Only Anu Garg, the founder of, can make word facts this much fun. His book, A Word a Day (Wiley, $14.95, 194 pp), is full of this stuff, with chapter names like "Words for Body Parts That Are Used Metaphorically," "Words Not to Put on Your Resume" and "Words That Make One Say, "I Didn't Know There Was a Word for That!' " Garg writes: "This book is an expression of the joy of words, the magic of words, the music of words" _ a real yawnfest for bibliophobes (people who hate books), but a side-splitting lesson plan for bibliophiles and word lovers.

The latter folk will also find a few laughs in The Quotable Book Lover, edited by Ben Jacobs and Helena Hjalmarsson (Lyons Press, $9.95, 228 pp). Come to think of it, the former might, too. After all, Winston Churchill said: "It is a good thing for an uneducated man to read books of quotations."
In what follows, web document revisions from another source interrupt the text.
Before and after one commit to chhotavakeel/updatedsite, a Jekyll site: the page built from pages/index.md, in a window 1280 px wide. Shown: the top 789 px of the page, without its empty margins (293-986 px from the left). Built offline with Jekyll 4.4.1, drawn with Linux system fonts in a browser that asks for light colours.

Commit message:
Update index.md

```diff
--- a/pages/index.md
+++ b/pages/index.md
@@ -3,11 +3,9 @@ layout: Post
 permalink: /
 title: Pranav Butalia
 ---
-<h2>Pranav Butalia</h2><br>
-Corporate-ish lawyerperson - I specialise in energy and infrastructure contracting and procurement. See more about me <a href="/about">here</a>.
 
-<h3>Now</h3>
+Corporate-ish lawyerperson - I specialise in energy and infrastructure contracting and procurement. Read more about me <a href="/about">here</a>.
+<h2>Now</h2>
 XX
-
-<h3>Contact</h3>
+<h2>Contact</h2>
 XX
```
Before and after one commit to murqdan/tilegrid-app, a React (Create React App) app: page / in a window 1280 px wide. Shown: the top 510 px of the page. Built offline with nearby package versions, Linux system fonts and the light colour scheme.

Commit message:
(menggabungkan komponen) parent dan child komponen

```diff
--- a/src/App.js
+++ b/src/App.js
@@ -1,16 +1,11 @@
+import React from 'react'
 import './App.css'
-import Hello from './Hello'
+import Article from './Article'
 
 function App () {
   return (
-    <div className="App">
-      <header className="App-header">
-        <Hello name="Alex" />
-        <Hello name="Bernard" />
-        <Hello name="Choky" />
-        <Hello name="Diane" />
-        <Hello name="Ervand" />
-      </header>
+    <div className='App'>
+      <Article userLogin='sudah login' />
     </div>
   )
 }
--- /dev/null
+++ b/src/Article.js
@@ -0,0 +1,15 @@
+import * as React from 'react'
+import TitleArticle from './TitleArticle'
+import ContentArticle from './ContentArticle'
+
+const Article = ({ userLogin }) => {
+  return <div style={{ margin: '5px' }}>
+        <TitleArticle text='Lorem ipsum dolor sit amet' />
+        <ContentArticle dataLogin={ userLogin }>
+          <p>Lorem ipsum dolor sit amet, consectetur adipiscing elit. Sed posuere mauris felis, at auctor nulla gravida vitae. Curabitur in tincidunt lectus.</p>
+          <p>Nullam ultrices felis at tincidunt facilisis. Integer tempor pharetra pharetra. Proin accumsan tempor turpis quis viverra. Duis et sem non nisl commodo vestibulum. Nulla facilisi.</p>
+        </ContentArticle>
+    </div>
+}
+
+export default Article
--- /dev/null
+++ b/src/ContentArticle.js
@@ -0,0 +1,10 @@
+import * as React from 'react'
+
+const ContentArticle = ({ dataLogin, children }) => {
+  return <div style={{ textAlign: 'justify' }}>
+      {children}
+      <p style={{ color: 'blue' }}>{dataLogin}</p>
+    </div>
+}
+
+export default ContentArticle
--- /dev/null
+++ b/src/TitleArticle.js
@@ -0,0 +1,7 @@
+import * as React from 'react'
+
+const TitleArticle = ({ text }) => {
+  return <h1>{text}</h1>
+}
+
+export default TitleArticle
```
There just aren't any safe shortcuts, are there? Don Prues and Jack Heffron, authors of Writer's Guide to Places (Writer's Digest, $21.99, 390 pp) set out to write the Cliff's Notes version of a traveler's experience to help writers circumvent the "write what you know" rule. A novel idea indeed. With notes on all 50 states and Canada, the Writer's Guide includes information like where people eat, what the locals love and hate about their state and which neighborhoods are populated by white-collar or blue-collar workers.

They did a fine job on Tampa, pointing out that fried grouper is a local favorite, and that Bern's Steak House ("a local eatery noted for its funeral parlor decor and extensive wine list") might make for an "interesting and peculiar" place to set a scene. But be mindful: The authors are prone to passing judgment and stereotyping. For example, they'll have you know that "Bostonians are known for having exaggerated senses of self-importance" and that trendy Bostonians shop on "Newberry Street."

Hey, guys _ it's Newbury Street.

Samantha Puckett is a Times staff writer.